TASK ITEM> Your answer must be a single number: the count of lines in the entries below that hold "width".

User interface change data>
○ ○ ○ ○ ○ ○ ○

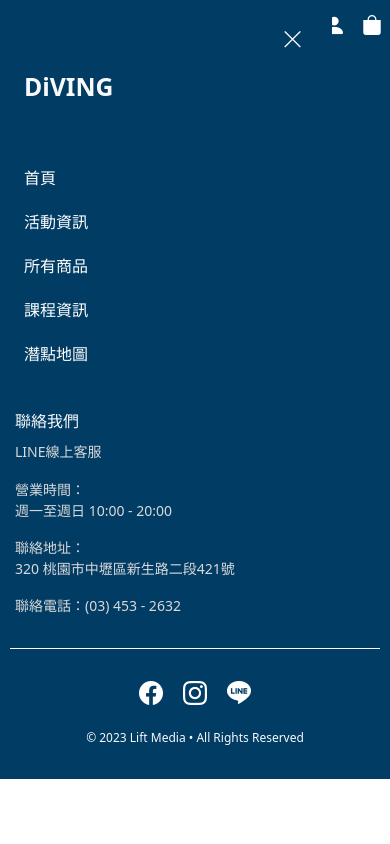
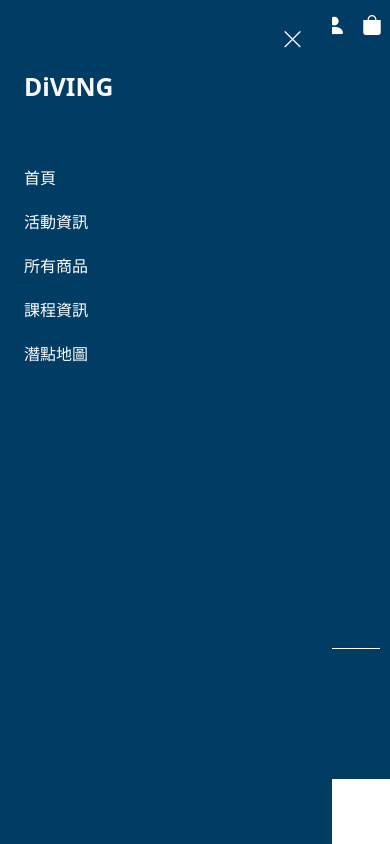
Before and after one commit to peznc810/DiVING, a Next.js app: page /home in a window 390 px wide. Built offline with nearby package versions, Linux system fonts and the light colour scheme.

Commit message:
要合到主線

```diff
--- a/components/layout/default-layout/navbar/index.js
+++ b/components/layout/default-layout/navbar/index.js
@@ -27,7 +27,7 @@ export default function Navbar() {
             <NavMenu />
           </div>
         </div>
-        {/* nav-rwd */}
+        {/* RWD-nav*/}
         {/* 展開後有透明黑底，高跟視窗一樣 */}
         <div className={`${styles.navRwd} ${sideNav ? styles.active : ''}`}>
           <NavRwd />
--- a/components/layout/default-layout/navbar/index.module.scss
+++ b/components/layout/default-layout/navbar/index.module.scss
@@ -41,14 +41,10 @@ $super-light-gray: #f5f5f5;
       display: block;
       position: absolute;
       width: 100%;
-
+      height: 100vh;
       top: 0;
       left: 0;
       z-index: 30;
-      .blackBlock {
-        width: 100%;
-        background-color: #000;
-      }
     }
 
     .active {
--- a/components/layout/default-layout/navbar/navRwd.module.scss
+++ b/components/layout/default-layout/navbar/navRwd.module.scss
@@ -8,7 +8,7 @@ $super-light-gray: #f5f5f5;
 .sideNav {
   background-color: $primary;
   width: 85%;
-
+  height: 100%;
   .xIcon {
     width: 30px;
     height: 30px;
```
Also changed, not shown: styles/globals.scss (+0 -16 lines).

○ ○ ○ ○ ○ ○ ○

ANSWER TO THIS TASK> 4